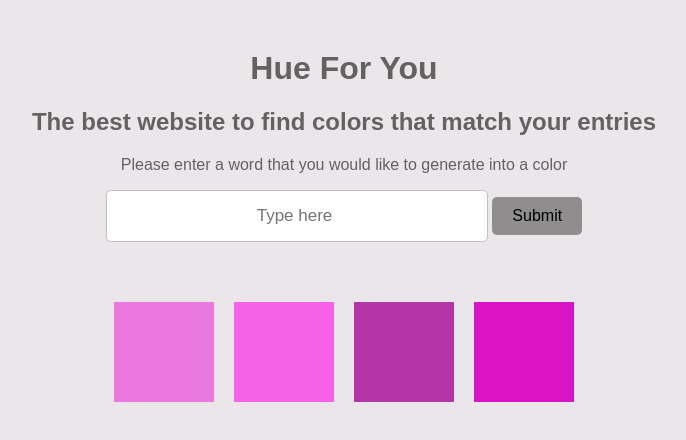
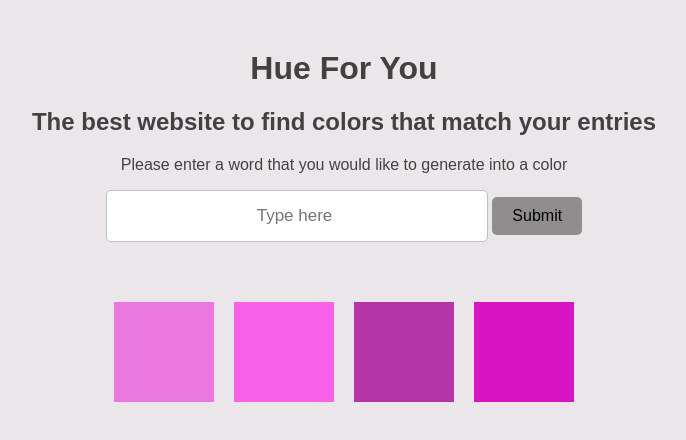
Before and after one commit to donovanduyho/hue-for-you, a plain HTML site: page front-end/index.html in a window 1280 px wide. Shown: the whole page, without its empty margins (296-982 px from the left). Drawn offline with Linux system fonts and the light colour scheme.

Commit message:
Update style.css

```diff
--- a/front-end/style.css
+++ b/front-end/style.css
@@ -10,7 +10,7 @@ body {
 
 h1, h2, p {
     /* color: rgb(45, 57, 72); */
-    color: rgb(99, 98, 99);
+    color: rgb(66, 65, 66);
     /* text-align: center; */
     text-align: center;
 }
```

# EXERCISE BRIEF
Without the pictures, retype all of the data above exactly.

# RESPONSE BOX
Before and after one commit to donovanduyho/hue-for-you, a plain HTML site: page front-end/index.html in a window 1280 px wide. Shown: the whole page, without its empty margins (296-982 px from the left). Drawn offline with Linux system fonts and the light colour scheme.

Commit message:
Update style.css

```diff
--- a/front-end/style.css
+++ b/front-end/style.css
@@ -10,7 +10,7 @@ body {
 
 h1, h2, p {
     /* color: rgb(45, 57, 72); */
-    color: rgb(99, 98, 99);
+    color: rgb(66, 65, 66);
     /* text-align: center; */
     text-align: center;
 }
```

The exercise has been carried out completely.